Fortunately, there are some powerful industry-specific CRM tools out there that are built precisely for beverage alcohol brands. Overproof, a SaaS product built by beverage industry professionals for beverage industry professionals, is one technology option that has built-in CRM functionality. The AI-driven platform, however, goes well beyond the normal capabilities of a CRM, offering features that can help an alcohol brand determine their success probability at any venue in the United States.
With over 1.5 million on-and off-premise venues already in the Overproof database and a data team that is constantly updating it, this CRM tool is always up-to-date with clean data. As your team uses the Overproof app in the field, all of their sales activity will be tracked and visible to management through dashboards in the Overproof portal, so you can monitor and optimize your sales strategies. Your proprietary data, such as your portfolio, competitor brands, and depletion reports, can also be added to the Overproof platform, adding a third layer of data to make sure all of the different data points are stored in one place and working together to help you refine your go-to-market strategy.

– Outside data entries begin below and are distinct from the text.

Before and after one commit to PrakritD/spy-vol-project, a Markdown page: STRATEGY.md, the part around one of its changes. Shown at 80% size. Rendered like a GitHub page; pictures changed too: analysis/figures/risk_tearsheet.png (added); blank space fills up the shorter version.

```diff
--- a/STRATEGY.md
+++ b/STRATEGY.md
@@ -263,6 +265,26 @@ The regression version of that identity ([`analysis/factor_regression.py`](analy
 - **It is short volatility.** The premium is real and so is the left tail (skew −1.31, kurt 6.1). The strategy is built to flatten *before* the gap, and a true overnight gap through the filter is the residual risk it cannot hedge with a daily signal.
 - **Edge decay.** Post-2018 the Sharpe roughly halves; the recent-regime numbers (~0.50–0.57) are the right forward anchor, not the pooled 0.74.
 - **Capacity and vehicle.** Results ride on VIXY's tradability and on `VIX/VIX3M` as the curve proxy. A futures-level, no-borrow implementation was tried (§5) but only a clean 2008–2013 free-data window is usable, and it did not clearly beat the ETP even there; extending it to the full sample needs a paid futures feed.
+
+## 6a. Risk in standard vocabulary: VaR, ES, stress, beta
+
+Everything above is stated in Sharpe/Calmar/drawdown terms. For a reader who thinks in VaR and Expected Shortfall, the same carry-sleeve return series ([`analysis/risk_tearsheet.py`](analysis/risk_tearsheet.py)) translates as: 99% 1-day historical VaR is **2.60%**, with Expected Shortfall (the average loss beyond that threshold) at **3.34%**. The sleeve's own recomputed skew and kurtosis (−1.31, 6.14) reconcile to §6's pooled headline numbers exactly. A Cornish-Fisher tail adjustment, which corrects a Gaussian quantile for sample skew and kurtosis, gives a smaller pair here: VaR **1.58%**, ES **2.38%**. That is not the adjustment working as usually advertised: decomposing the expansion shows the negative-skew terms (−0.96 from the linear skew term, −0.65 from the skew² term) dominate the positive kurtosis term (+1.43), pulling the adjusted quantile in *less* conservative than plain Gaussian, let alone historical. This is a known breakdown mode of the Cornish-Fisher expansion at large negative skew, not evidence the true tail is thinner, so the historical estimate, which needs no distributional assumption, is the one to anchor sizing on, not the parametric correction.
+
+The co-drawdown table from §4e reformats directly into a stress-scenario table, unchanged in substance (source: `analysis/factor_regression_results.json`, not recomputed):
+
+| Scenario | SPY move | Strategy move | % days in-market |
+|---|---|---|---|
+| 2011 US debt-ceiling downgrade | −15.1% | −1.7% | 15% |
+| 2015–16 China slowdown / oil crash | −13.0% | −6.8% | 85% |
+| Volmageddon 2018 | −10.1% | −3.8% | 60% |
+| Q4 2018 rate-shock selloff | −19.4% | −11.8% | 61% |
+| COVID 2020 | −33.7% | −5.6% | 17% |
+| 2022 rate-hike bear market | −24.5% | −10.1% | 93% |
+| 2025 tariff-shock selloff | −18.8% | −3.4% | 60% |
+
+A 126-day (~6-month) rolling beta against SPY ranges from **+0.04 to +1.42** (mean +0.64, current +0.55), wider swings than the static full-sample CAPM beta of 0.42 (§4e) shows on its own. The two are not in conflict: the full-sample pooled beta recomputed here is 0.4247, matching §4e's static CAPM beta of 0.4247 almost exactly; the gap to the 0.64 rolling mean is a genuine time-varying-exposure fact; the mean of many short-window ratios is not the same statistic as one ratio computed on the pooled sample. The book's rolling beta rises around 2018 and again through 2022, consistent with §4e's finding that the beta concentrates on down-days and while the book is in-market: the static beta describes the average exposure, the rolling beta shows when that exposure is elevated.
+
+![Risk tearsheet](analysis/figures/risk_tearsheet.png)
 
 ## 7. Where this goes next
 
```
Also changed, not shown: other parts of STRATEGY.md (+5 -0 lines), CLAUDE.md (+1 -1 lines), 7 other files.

Using a CRM for your beverage alcohol business effectively means a full organizational commitment over a long term period. That shouldn’t scare you off though. After all, the same is true with the adoption of any technology. That commitment of time and energy will pay off in improved customer relations, better departmental interoperability, increased efficiency and more sales.
What does a CRM do?
A customer relationship management tool is any technology that manages your relationships with your customers and potential customers.
What are the benefits of CRM? Why is CRM needed? Why is CRM important?
CRMs enable you to get a handle on all the individual people you interact with in the course of sales. They allow you to ensure that no important customer data gets lost and that your organization stays on the same page. A CRM is important because it helps you to retain your existing customers and acquire new ones by collecting important data about them and having that information available and in a useful form for every department in your company, even better.
Why does CRM implementation fail?
CRMs fail for many reasons. For example, your staff may not be committed to using it, it may not have been set up with clear goals or purpose, your company has outgrown it, or the data collected is either inaccurate or not useful.
What makes for CRM system success? To successfully implement a CRM tool, you can involve your employees that will be using the system most in the initial design, invest in training them on how to properly use the tool, provide clear direction on how to collect data and input it accurately, and have quantifiable metrics to determine its success.